When you take radioactive iodine, you literally destroy your thyroid gland. Now you will need to take thyroid hormones for the rest of your life.
When a portion of your thyroid gland is removed, it may lead to thyroid hormone levels that are now too low, and you will need to take thyroid hormones.
#6 Removal of the thyroid gland
There may be valid reasons to remove the thyroid gland, including thyroid cancer. Since there is no thyroid gland anymore to produce thyroid hormones, you will need to take thyroid hormones.
Some medications may interfere with thyroid hormone production or delivery, including lithium (which is used to treat certain phyciatric disorders), radiation and chemotherapy.
# 8 Pregnancy
Some women may develop hypothyroidism during or after pregnancy.
Hypothyroidism during pregnancy increases the risk of miscarriage, premature delivery, and preeclampsia (higher blood pressure in the last three months of pregnancy). It can also impact the development of foetus.
#9 Iodine deficiency
The thyroid gland needs iodine to make thyroid hormones, so it may seem logical to take an iodine supplement to help support thyroid hormone production.
The problem is that the range of iodine needed is very small, and it is very easy to take too much iodine.
Supplementing with iodine is controversial in the medical field. If you have an underactive thyroid due to the autoimmune disease Hashimoto’s, you may increase your symptoms when you take additional iodine. It’s like pouring oil on a fire!
Too little iodine is also a problem, as now your thyroid gland cannot make enough thyroid hormones.
Before you start supplementing with iodine, please speak with your doctor to test your iodine levels first.
There are currently 9 causes of hypothyroidism that we know of. I believe it is worth the effort to figure out why your thyroid is underactive. And keep in mind, you may be dealing with more than one reason.
For example, you may have the autoimmune condition Hashimoto’s Thyroiditis, but you could also have high testosterone levels and heavy metal toxicity.
You may need to put on your detective had, and with your doctor, start on a process of elimination to figure out your underlying cause. Once you know what is causing your underactive thyroid, you can take action to address it.
- Hashimoto’s Thyroiditis: A practical guide for the newly diagnosed to reduce your symptoms, increase your energy and redeem your life. Adele du Rand. 2021, pages 52-55.

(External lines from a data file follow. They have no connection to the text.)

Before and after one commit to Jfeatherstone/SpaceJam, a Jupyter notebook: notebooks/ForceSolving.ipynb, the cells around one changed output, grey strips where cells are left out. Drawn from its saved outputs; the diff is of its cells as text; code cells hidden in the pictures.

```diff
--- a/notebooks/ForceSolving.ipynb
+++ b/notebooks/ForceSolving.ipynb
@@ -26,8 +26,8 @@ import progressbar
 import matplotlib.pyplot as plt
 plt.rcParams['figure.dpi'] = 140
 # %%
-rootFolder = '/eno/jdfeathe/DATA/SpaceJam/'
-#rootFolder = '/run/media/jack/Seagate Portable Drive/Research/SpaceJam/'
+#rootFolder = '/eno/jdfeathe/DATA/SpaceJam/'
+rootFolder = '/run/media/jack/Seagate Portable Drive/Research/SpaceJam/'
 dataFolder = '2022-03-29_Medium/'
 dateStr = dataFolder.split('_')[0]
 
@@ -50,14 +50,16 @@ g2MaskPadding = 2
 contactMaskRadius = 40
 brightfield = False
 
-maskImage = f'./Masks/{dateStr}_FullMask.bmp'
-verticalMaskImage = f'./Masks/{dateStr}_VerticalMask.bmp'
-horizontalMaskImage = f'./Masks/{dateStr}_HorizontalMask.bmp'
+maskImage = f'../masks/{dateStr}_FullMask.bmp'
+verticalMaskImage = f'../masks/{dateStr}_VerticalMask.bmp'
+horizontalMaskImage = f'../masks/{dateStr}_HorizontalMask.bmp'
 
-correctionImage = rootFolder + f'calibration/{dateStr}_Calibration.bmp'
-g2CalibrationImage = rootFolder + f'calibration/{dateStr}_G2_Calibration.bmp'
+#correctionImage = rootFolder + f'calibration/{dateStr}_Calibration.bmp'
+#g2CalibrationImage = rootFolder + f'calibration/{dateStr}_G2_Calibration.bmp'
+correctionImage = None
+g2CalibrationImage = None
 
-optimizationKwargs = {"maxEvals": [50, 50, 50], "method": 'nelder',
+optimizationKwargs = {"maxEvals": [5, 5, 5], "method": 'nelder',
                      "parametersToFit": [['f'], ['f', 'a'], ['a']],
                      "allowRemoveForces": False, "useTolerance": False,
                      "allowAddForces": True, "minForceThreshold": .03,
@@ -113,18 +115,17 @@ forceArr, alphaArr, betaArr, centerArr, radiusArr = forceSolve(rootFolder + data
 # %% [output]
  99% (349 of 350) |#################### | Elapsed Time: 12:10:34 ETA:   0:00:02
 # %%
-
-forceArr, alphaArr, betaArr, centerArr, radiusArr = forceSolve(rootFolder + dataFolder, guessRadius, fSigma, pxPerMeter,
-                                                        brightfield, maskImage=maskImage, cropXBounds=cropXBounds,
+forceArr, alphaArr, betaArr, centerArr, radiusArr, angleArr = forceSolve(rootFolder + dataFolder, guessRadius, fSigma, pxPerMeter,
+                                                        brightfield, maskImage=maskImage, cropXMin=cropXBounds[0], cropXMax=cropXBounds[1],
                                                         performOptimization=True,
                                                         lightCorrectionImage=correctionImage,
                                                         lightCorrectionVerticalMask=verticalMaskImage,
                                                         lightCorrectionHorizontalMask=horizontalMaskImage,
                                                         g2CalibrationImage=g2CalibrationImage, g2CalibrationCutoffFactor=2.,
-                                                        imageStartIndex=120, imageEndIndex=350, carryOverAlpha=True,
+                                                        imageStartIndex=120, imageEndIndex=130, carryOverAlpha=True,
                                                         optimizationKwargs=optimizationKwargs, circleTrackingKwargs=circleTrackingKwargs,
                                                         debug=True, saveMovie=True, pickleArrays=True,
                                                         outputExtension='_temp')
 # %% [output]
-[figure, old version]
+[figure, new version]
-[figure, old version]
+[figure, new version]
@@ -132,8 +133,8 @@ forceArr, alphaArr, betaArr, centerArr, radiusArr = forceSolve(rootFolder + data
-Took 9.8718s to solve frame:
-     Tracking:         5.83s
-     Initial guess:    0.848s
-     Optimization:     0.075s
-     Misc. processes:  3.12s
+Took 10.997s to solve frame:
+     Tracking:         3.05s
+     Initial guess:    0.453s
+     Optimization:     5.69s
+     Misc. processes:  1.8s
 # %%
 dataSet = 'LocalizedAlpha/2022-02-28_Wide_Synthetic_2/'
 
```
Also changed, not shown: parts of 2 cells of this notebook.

- Metabolism of Thyroid Hormone. NIH. Peeters R.P et al. https://www.ncbi.nlm.nih.gov/books/NBK285545/
- What you should know about iodine deficiency. Cirino E, Healthline. https://www.healthline.com/health/iodine-deficiency#diagnosis. Accessed 2 June 2022